B. Cover the area(s) with aluminum foil and secure it to the carpet or furniture with masking tape. Aluminum foil is a suface on which most cats will not walk.
C. If the soil in potted plants is being used a few things can be tried to repel the cat:
Spray Bitter Apple around and on the pot.
Fill an un-penetratable object with moth balls. Poke holes in the container so the smell is apparant.
Place orange peels at the base of the plant.
Place a bowl of vinegar near the plant
Place larger pebbles on top of the soil in the pot. This will deter any digging by your cat.
A. Purchase a new litter box; even well-cleaned litter boxes have odor deep inside the plastic. It is important to remember that although we like our privacy, some cats find a hooded litter box undesirable.
B. Purchase non-scented clumping litter to start. If your cat has not been using this kind of litter, it will usually find it more desirable than the scented clay types. This increases the chances that the new litter box will be used. In the instance that your cat has a substrate aversion, there may be some trial and error in finding the substrate your cat will use. Fortunately, there are many types of litter to choose from: dirt, sand, pine pellets, newspaper pellets, shredded paper, crystal balls, non-clumping clay, clumping-clay, scented and non-scented of most types...and the list goes on. Once you find something that works- stick with it!
C. Place the new litter box near the area of inappropriate elimination until it is used for several days, then move it 2-3 feet per day back to the desired location.
D. Keep the existing litter box in the normal location in case the aversion therapy causes your cat to return
Anti-depressant and/or anti-anxiety medication (amitriptyline, buspirone)

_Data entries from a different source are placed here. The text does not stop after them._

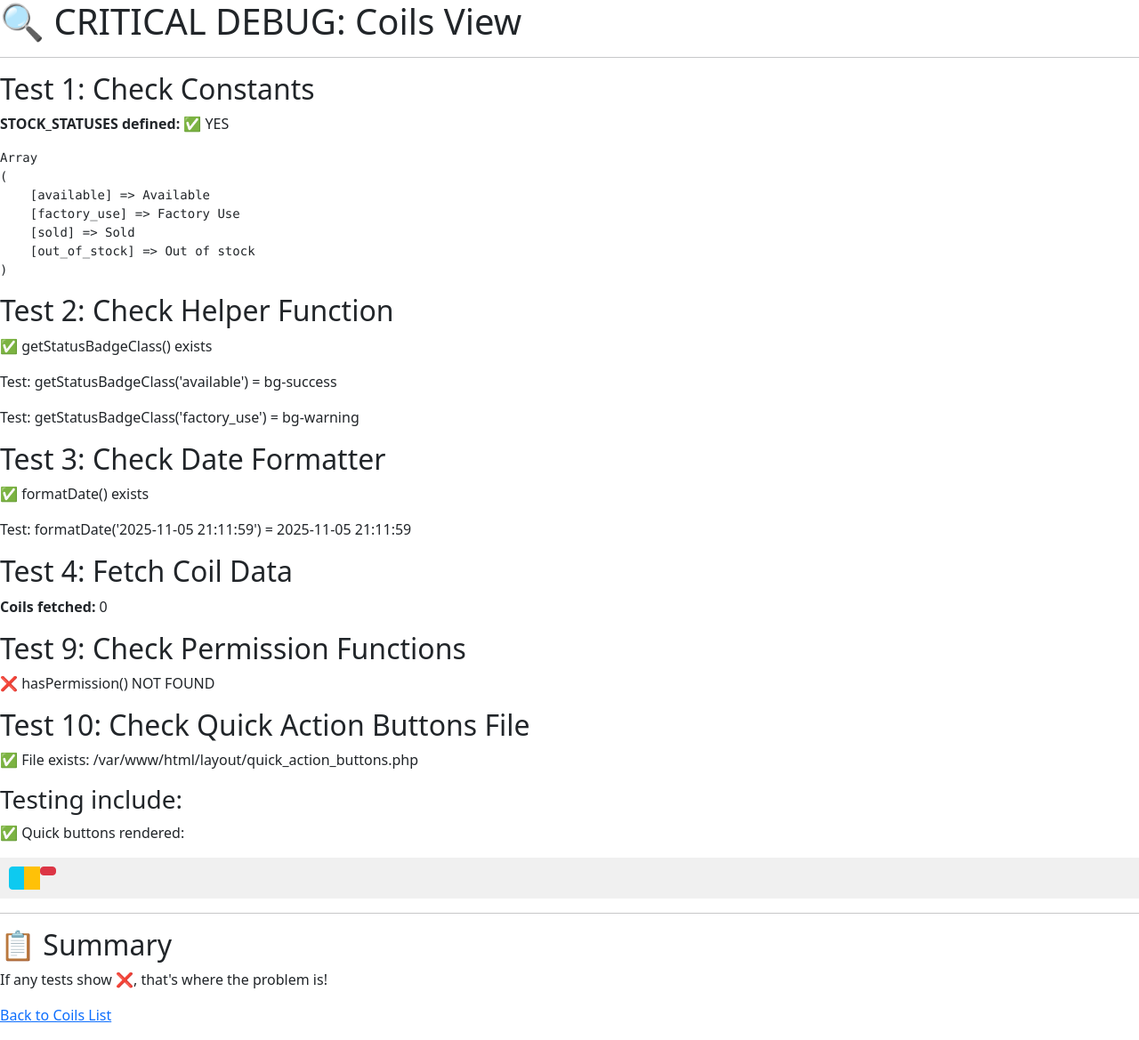
After one commit to ShemaiahYaba/new-stock-system, a PHP site: page /new-stock-system/debug_coil.php in a window 1280 px wide. The commit adds this page. Shown: the whole page at 89% size. Run offline with PHP 8.4, Linux system fonts and the light colour scheme; data comes from the database, SQL or seed files in the repository; data that the repository does not hold is empty.

Commit message:
Auto-update coil status on stock entry changes
Introduces automatic coil status updates when stock entries are created, updated, deleted, or sold. Adds StockEntry::checkAndUpdateCoilStatus to handle status transitions between AVAILABLE and OUT_OF_STOCK. Updates controllers to call this method after relevant operations. Improves getStatusBadgeClass to support OUT_OF_STOCK status. Adds debug_coil.php for diagnostics.

```diff
--- a/controllers/stock_entries/update/index.php
+++ b/controllers/stock_entries/update/index.php
@@ -1,6 +1,7 @@
 <?php
 /**
- * Stock Entry Update Controller
+ * REPLACE controllers/stock_entries/update/index.php
+ * Check status after updating stock entry meters
  */
 
 session_start();
@@ -61,6 +62,9 @@ if ($_SERVER['REQUEST_METHOD'] === 'POST') {
     ];
 
     if ($stockEntryModel->update($entryId, $data)) {
+        // ✅ NEW: CHECK AND UPDATE COIL STATUS AUTOMATICALLY
+        $stockEntryModel->checkAndUpdateCoilStatus($entry['coil_id']);
+
         logActivity('Stock entry updated', "Entry ID: $entryId, New meters: $meters");
         setFlashMessage('success', 'Stock entry updated successfully!');
         header('Location: /new-stock-system/index.php?page=stock_entries');
--- /dev/null
+++ b/debug_coil.php
@@ -0,0 +1,211 @@
+<?php
+/**
+ * DEBUG COILS VIEW - Critical Analysis
+ * Temporary file to diagnose the exact issue
+ * Save as: debug_coils.php in root directory
+ */
+
+require_once __DIR__ . '/config/db.php';
+require_once __DIR__ . '/config/constants.php';
+require_once __DIR__ . '/models/coil.php';
+require_once __DIR__ . '/utils/helpers.php';
+
+echo "<h1>🔍 CRITICAL DEBUG: Coils View</h1>";
+echo "<hr>";
+
+// Test 1: Check if constants exist
+echo "<h2>Test 1: Check Constants</h2>";
+echo "<p><strong>STOCK_STATUSES defined:</strong> " . (defined('STOCK_STATUS_AVAILABLE') ? '✅ YES' : '❌ NO') . "</p>";
+if (defined('STOCK_STATUS_AVAILABLE')) {
+    echo "<pre>";
+    print_r(STOCK_STATUSES);
+    echo "</pre>";
+}
+
+// Test 2: Check getStatusBadgeClass function
+echo "<h2>Test 2: Check Helper Function</h2>";
+if (function_exists('getStatusBadgeClass')) {
+    echo "<p>✅ getStatusBadgeClass() exists</p>";
+    echo "<p>Test: getStatusBadgeClass('available') = " . getStatusBadgeClass('available') . "</p>";
+    echo "<p>Test: getStatusBadgeClass('factory_use') = " . getStatusBadgeClass('factory_use') . "</p>";
+} else {
+    echo "<p>❌ getStatusBadgeClass() NOT FOUND</p>";
+}
+
+// Test 3: Check formatDate function
+echo "<h2>Test 3: Check Date Formatter</h2>";
+if (function_exists('formatDate')) {
+    echo "<p>✅ formatDate() exists</p>";
+    echo "<p>Test: formatDate('2025-11-05 21:11:59') = " . formatDate('2025-11-05 21:11:59') . "</p>";
+} else {
+    echo "<p>❌ formatDate() NOT FOUND</p>";
+}
+
+// Test 4: Fetch actual coil data
+echo "<h2>Test 4: Fetch Coil Data</h2>";
+$coilModel = new Coil();
+$coils = $coilModel->getAll(null, 5, 0);
+
+echo "<p><strong>Coils fetched:</strong> " . count($coils) . "</p>";
+
+if (!empty($coils)) {
+    echo "<h3>First Coil Raw Data:</h3>";
+    echo "<pre>";
+    print_r($coils[0]);
+    echo "</pre>";
+
+    // Test 5: Check specific fields
+    echo "<h2>Test 5: Check Field Values</h2>";
+    $firstCoil = $coils[0];
+
+    echo "<table border='1' cellpadding='10' style='border-collapse: collapse;'>";
+    echo "<tr><th>Field</th><th>Value</th><th>Status</th></tr>";
+
+    // Check status field
+    echo "<tr>";
+    echo "<td><strong>status</strong></td>";
+    echo "<td>" . ($firstCoil['status'] ?? 'NULL') . "</td>";
+    echo "<td>" . (isset($firstCoil['status']) ? '✅ EXISTS' : '❌ MISSING') . "</td>";
+    echo "</tr>";
+
+    // Check created_at field
+    echo "<tr>";
+    echo "<td><strong>created_at</strong></td>";
+    echo "<td>" . ($firstCoil['created_at'] ?? 'NULL') . "</td>";
+    echo "<td>" . (isset($firstCoil['created_at']) ? '✅ EXISTS' : '❌ MISSING') . "</td>";
+    echo "</tr>";
+
+    // Check id field
+    echo "<tr>";
+    echo "<td><strong>id</strong></td>";
+    echo "<td>" . ($firstCoil['id'] ?? 'NULL') . "</td>";
+    echo "<td>" . (isset($firstCoil['id']) ? '✅ EXISTS' : '❌ MISSING') . "</td>";
+    echo "</tr>";
+
+    echo "</table>";
+
+    // Test 6: Render status badge
+    echo "<h2>Test 6: Render Status Badge</h2>";
+    if (isset($firstCoil['status'])) {
+        $statusBadgeClass = getStatusBadgeClass($firstCoil['status']);
+        $statusText = STOCK_STATUSES[$firstCoil['status']] ?? ucfirst($firstCoil['status']);
+
+        echo "<p>Status value: <code>{$firstCoil['status']}</code></p>";
+        echo "<p>Badge class: <code>{$statusBadgeClass}</code></p>";
+        echo "<p>Status text: <code>{$statusText}</code></p>";
+        echo "<p>Rendered: <span class='badge {$statusBadgeClass}'>{$statusText}</span></p>";
+    }
+
+    // Test 7: Render formatted date
+    echo "<h2>Test 7: Render Formatted Date</h2>";
+    if (isset($firstCoil['created_at'])) {
+        $formattedDate = formatDate($firstCoil['created_at']);
+        echo "<p>Raw date: <code>{$firstCoil['created_at']}</code></p>";
+        echo "<p>Formatted: <code>{$formattedDate}</code></p>";
+    }
+
+    // Test 8: Test table rendering
+    echo "<h2>Test 8: Simulate Table Row</h2>";
+    echo "<table border='1' cellpadding='10' style='border-collapse: collapse; width: 100%;'>";
+    echo "<thead style='background: #f0f0f0;'>";
+    echo "<tr>";
+    echo "<th>Code</th>";
+    echo "<th>Name</th>";
+    echo "<th>Status</th>";
+    echo "<th>Created At</th>";
+    echo "<th>Actions</th>";
+    echo "</tr>";
+    echo "</thead>";
+    echo "<tbody>";
+
+    foreach (array_slice($coils, 0, 3) as $coil) {
+        echo "<tr>";
+        echo "<td>" . htmlspecialchars($coil['code']) . "</td>";
+        echo "<td>" . htmlspecialchars($coil['name']) . "</td>";
+
+        // Status column
+        echo "<td>";
+        if (isset($coil['status'])) {
+            $badgeClass = getStatusBadgeClass($coil['status']);
+            $statusText = STOCK_STATUSES[$coil['status']] ?? ucfirst($coil['status']);
+            echo "<span class='badge {$badgeClass}'>{$statusText}</span>";
+        } else {
+            echo "<span style='color:red;'>❌ NO STATUS</span>";
+        }
+        echo "</td>";
+
+        // Created At column
+        echo "<td>";
+        if (isset($coil['created_at'])) {
+            echo formatDate($coil['created_at']);
+        } else {
+            echo "<span style='color:red;'>❌ NO DATE</span>";
+        }
+        echo "</td>";
+
+        // Actions column
+        echo "<td>";
+        echo "<a href='#' class='btn btn-sm btn-info'>View</a> ";
+        echo "<a href='#' class='btn btn-sm btn-warning'>Edit</a> ";
+        echo "<button class='btn btn-sm btn-danger'>Delete</button>";
+        echo "</td>";
+
+        echo "</tr>";
+    }
+
+    echo "</tbody>";
+    echo "</table>";
+}
+
+// Test 9: Check permission functions
+echo "<h2>Test 9: Check Permission Functions</h2>";
+session_start();
+if (function_exists('hasPermission')) {
+    echo "<p>✅ hasPermission() exists</p>";
+    if (defined('MODULE_STOCK_MANAGEMENT') && defined('ACTION_VIEW')) {
+        $hasView = hasPermission(MODULE_STOCK_MANAGEMENT, ACTION_VIEW);
+        echo "<p>hasPermission(MODULE_STOCK_MANAGEMENT, ACTION_VIEW) = " . ($hasView ? '✅ TRUE' : '❌ FALSE') . "</p>";
+    }
+} else {
+    echo "<p>❌ hasPermission() NOT FOUND</p>";
+}
+
+// Test 10: Check quick_action_buttons.php file
+echo "<h2>Test 10: Check Quick Action Buttons File</h2>";
+$quickButtonsPath = __DIR__ . '/layout/quick_action_buttons.php';
+if (file_exists($quickButtonsPath)) {
+    echo "<p>✅ File exists: {$quickButtonsPath}</p>";
+
+    // Try to include it
+    echo "<h3>Testing include:</h3>";
+    $id = 1;
+    $module = 'coils';
+    $canView = true;
+    $canEdit = true;
+    $canDelete = true;
+
+    ob_start();
+    include $quickButtonsPath;
+    $buttonOutput = ob_get_clean();
+
+    if (!empty($buttonOutput)) {
+        echo "<p>✅ Quick buttons rendered:</p>";
+        echo "<div style='background: #f0f0f0; padding: 10px;'>{$buttonOutput}</div>";
+    } else {
+        echo "<p>❌ Quick buttons produced NO OUTPUT</p>";
+        echo "<p>File contents:</p>";
+        echo "<pre>" . htmlspecialchars(file_get_contents($quickButtonsPath)) . "</pre>";
+    }
+} else {
+    echo "<p>❌ File NOT FOUND: {$quickButtonsPath}</p>";
+}
+
+echo "<hr>";
+echo "<h2>📋 Summary</h2>";
+echo "<p>If any tests show ❌, that's where the problem is!</p>";
+echo "<p><a href='/new-stock-system/index.php?page=coils'>Back to Coils List</a></p>";
+
+?>
+
+<!-- Bootstrap CSS for testing -->
+<link href="https://cdn.jsdelivr.net/npm/bootstrap@5.3.0/dist/css/bootstrap.min.css" rel="stylesheet">
--- a/utils/helpers.php
+++ b/utils/helpers.php
@@ -197,29 +197,24 @@ function truncateText($text, $length = 50, $suffix = '...') {
 }
 
 /**
- * Get status badge class
+ * Get status badge class - UPDATED
  *
  * @param string $status Status value
  * @return string Bootstrap badge class
  */
 function getStatusBadgeClass($status) {
-    if (empty($status)) {
-        $status = STOCK_STATUS_AVAILABLE; // Default to available if status is empty
-    }
-
     $classes = [
-        STOCK_STATUS_AVAILABLE => 'bg-success',
-        STOCK_STATUS_FACTORY_USE => 'bg-warning',
-        STOCK_STATUS_SOLD => 'badge-danger',
-        STOCK_STATUS_RESERVED => 'badge-info',
-        SALE_STATUS_PENDING => 'badge-warning',
-        SALE_STATUS_COMPLETED => 'badge-success',
-        SALE_STATUS_CANCELLED => 'badge-danger'
+        STOCK_STATUS_AVAILABLE => 'bg-success',        // Green
+        STOCK_STATUS_FACTORY_USE => 'bg-warning',      // Yellow
+        STOCK_STATUS_SOLD => 'bg-danger',              // Red
+        STOCK_STATUS_OUT_OF_STOCK => 'bg-secondary',   // Gray - NEW
+        SALE_STATUS_PENDING => 'bg-warning',
+        SALE_STATUS_COMPLETED => 'bg-success',
+        SALE_STATUS_CANCELLED => 'bg-danger'
     ];
 
-    return $classes[$status] ?? 'badge-secondary';
+    return $classes[$status] ?? 'bg-secondary';
 }
-
 /**
  * Log activity
  *
```
Also changed, not shown: controllers/sales/create/index.php (+25 -34 lines), controllers/stock_entries/create/index.php (+29 -5 lines), controllers/stock_entries/delete/index.php (+9 -1 lines), models/stock_entry.php (+87 -0 lines).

Tranquilizers, including diazepam and phenobarbital
Hormones, including megesterol acetate and medroxyprogesterone acetate